These colonies were converted into League of Nations ‘Mandates’ and split between the United Kingdom, France, Belgium and South Africa. The mandate system was intended to provide temporary supervision until the countries were ready to govern themselves as independent nations. Most did not achieve independence until after World War II.
Germany had a sphere of influence on the eastern coast of China, the Shandong province. Both China and Japan were members of the Allies opposing the Germans. The Treaty of Versailles awarded Shandong to the Japanese even though it was part of mainland China. As a result, China refused to sign the Treaty of Versailles. This clause was one reason the U.S. Senate opposed and ultimately did not approve the Treaty.
German colonies in the Pacific, including Samoa and New Guinea, became League of Nations Mandates administered by the United Kingdom, New Zealand and Australia. They achieved independence after World War II.
Middle East / Ottoman Empire
The Ottoman Empire was broken up into several pieces including modern day Turkey. The secret ‘Sykes–Picot Agreement’ of 1916 between England and France split the remaining Ottoman Empire between them. The French were granted a mandate over an area that eventually became Lebanon and Syria. The British were granted mandates over land that later became Iraq, Jordan and Israel.
These borders still cause trouble to this day. They did not always account for religious, tribal and ethnic differences. Iraq is unstable with Shia and Sunni Muslims mixed with Kurds, who themselves are split up into several countries. The boundaries of Israel have been the subject of several wars and ongoing negotiations. The Syrian Civil War is a multi-sided conflict between several different groups. Lebanon also experienced a lengthy Civil War between different ethnic and religious groups contained within its boundaries including Christians, Druze, Shia Muslims and Sunni Muslims.
Break up of the Soviet Union
After the fall of the Iron Curtain and the breakup of the Soviet Union in the 1990s several other border changes occurred. Czechoslovakia split peaceably into two countries, the Czech Republic and the Slovak Republic. Yugoslavia underwent a violent breakup becoming Serbia, Macedonia, Croatia, Bosnia and Herzegovina, and Montenegro. Finally, Moldova, to the east of Romania, was formed out of the former Romanian territory.

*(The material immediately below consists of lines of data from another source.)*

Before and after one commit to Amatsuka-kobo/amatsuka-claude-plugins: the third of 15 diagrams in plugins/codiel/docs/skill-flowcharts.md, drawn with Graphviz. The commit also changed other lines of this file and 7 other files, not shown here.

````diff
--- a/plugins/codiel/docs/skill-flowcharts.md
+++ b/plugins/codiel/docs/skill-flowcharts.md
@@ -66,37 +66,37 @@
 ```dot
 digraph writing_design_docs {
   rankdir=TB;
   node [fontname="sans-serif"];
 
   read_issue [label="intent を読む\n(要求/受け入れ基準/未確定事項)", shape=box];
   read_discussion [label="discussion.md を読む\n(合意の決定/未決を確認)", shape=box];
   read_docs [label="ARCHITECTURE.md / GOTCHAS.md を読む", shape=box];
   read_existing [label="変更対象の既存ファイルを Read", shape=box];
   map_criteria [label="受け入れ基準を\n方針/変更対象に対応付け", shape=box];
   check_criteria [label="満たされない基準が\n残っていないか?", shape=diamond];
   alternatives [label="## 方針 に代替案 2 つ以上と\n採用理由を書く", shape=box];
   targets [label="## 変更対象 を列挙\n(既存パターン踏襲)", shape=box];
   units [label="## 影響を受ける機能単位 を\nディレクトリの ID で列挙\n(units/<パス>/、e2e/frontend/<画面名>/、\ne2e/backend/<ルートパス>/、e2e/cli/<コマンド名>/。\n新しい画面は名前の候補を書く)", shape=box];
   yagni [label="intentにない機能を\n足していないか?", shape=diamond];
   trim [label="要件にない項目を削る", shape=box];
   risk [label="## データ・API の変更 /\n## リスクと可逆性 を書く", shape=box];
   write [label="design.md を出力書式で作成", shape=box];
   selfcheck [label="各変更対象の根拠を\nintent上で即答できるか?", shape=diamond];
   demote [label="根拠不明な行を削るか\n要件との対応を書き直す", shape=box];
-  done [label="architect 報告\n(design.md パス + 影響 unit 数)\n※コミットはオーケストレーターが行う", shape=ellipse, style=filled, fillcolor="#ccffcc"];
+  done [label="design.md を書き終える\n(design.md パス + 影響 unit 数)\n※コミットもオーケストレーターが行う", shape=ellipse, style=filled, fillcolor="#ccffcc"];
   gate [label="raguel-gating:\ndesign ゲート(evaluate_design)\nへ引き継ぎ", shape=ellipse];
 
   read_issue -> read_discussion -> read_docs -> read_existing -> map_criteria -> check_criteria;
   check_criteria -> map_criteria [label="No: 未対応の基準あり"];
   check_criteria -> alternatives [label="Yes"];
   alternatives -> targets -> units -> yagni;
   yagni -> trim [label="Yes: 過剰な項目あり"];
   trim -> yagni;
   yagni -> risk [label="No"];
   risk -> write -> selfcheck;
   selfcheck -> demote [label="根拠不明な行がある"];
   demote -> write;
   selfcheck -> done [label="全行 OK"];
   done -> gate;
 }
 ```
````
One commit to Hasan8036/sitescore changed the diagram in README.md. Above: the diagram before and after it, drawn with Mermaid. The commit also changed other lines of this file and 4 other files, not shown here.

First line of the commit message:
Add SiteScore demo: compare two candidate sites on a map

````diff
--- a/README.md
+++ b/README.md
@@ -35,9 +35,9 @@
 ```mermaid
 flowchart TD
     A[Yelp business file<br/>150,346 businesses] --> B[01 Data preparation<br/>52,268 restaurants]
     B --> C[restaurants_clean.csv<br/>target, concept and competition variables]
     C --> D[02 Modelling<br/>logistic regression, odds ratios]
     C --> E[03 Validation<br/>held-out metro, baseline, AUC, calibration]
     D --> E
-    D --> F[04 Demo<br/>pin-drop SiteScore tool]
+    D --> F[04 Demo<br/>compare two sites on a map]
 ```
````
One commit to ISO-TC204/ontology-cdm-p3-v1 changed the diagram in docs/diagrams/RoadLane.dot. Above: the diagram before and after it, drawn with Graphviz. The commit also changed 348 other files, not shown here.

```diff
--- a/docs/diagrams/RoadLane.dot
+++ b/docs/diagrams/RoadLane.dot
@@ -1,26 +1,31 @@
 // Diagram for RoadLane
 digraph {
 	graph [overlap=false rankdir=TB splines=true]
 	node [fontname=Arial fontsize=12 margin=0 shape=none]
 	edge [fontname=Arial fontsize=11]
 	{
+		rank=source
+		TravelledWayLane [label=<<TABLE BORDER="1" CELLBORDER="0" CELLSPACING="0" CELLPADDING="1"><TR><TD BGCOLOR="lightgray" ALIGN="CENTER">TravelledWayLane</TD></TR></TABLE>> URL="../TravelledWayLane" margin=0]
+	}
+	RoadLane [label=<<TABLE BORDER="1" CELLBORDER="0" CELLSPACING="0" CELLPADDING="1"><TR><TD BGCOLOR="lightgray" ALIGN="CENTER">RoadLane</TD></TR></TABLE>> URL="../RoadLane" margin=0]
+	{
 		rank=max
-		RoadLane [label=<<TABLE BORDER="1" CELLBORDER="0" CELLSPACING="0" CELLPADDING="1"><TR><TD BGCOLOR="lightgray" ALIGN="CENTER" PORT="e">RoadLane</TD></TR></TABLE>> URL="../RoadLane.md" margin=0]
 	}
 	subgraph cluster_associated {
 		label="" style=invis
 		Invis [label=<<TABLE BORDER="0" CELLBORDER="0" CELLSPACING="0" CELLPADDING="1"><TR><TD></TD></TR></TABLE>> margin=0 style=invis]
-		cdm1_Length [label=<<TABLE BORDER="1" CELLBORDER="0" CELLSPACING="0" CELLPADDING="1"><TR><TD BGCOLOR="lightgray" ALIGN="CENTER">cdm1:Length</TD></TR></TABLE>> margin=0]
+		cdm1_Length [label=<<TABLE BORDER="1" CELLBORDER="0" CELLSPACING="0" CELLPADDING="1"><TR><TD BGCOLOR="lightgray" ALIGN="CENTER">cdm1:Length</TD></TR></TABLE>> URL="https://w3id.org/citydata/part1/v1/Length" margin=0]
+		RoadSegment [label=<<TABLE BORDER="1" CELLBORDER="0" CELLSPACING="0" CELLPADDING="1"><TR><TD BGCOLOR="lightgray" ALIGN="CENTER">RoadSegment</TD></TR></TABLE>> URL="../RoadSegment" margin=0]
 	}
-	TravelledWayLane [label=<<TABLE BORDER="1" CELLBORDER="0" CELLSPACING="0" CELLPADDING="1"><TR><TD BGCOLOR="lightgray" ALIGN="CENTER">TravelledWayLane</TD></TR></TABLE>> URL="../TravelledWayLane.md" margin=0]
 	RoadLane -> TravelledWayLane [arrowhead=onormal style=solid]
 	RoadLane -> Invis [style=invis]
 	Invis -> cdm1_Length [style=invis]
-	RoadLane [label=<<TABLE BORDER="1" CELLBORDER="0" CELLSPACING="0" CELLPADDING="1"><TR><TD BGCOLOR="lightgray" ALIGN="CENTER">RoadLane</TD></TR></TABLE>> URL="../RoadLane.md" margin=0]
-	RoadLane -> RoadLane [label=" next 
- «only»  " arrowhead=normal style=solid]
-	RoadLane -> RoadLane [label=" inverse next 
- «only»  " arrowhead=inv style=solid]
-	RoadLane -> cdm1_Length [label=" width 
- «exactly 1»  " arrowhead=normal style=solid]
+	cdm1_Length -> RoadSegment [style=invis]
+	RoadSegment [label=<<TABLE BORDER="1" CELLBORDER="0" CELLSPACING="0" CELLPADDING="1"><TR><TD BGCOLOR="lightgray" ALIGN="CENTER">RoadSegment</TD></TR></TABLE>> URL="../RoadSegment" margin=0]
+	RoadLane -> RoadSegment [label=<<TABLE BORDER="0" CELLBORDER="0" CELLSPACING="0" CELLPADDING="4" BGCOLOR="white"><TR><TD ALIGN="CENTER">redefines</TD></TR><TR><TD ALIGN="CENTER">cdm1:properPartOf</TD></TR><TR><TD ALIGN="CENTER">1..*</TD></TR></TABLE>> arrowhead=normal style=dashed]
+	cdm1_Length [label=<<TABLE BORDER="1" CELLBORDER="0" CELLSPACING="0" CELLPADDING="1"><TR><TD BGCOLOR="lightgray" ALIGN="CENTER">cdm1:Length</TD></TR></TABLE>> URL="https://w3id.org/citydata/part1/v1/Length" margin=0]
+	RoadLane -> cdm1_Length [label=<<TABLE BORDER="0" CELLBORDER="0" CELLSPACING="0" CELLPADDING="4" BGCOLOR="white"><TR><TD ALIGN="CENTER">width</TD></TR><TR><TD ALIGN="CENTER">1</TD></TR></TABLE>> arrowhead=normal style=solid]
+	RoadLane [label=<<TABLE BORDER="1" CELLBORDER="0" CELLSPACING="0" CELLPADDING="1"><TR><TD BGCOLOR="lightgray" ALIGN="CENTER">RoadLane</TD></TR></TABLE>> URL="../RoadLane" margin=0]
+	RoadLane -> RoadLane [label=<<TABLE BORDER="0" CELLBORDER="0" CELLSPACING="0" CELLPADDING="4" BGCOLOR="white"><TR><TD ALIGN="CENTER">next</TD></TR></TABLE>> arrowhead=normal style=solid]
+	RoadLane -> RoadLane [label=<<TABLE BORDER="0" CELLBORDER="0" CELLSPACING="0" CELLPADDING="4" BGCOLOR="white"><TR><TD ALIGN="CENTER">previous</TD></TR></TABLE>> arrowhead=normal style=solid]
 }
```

The cataclysm of World War I greatly shaped the borders of the world today. Our hope is that any future border changes are the result of peaceful negotiations not armed conflict. There are examples of recent peaceful border modifications such as the transfer of Hong Kong from Great Britain to China or the return of the Panama Canal zone to Panama. Unfortunately, violent border changes are also occurring such as the annexation of Crimea by Russia or the war in the Sudan resulting in the creation of South Sudan. We hope that diplomacy can resolve future disputes without resorting to force to keep the world from experiencing another cataclysm.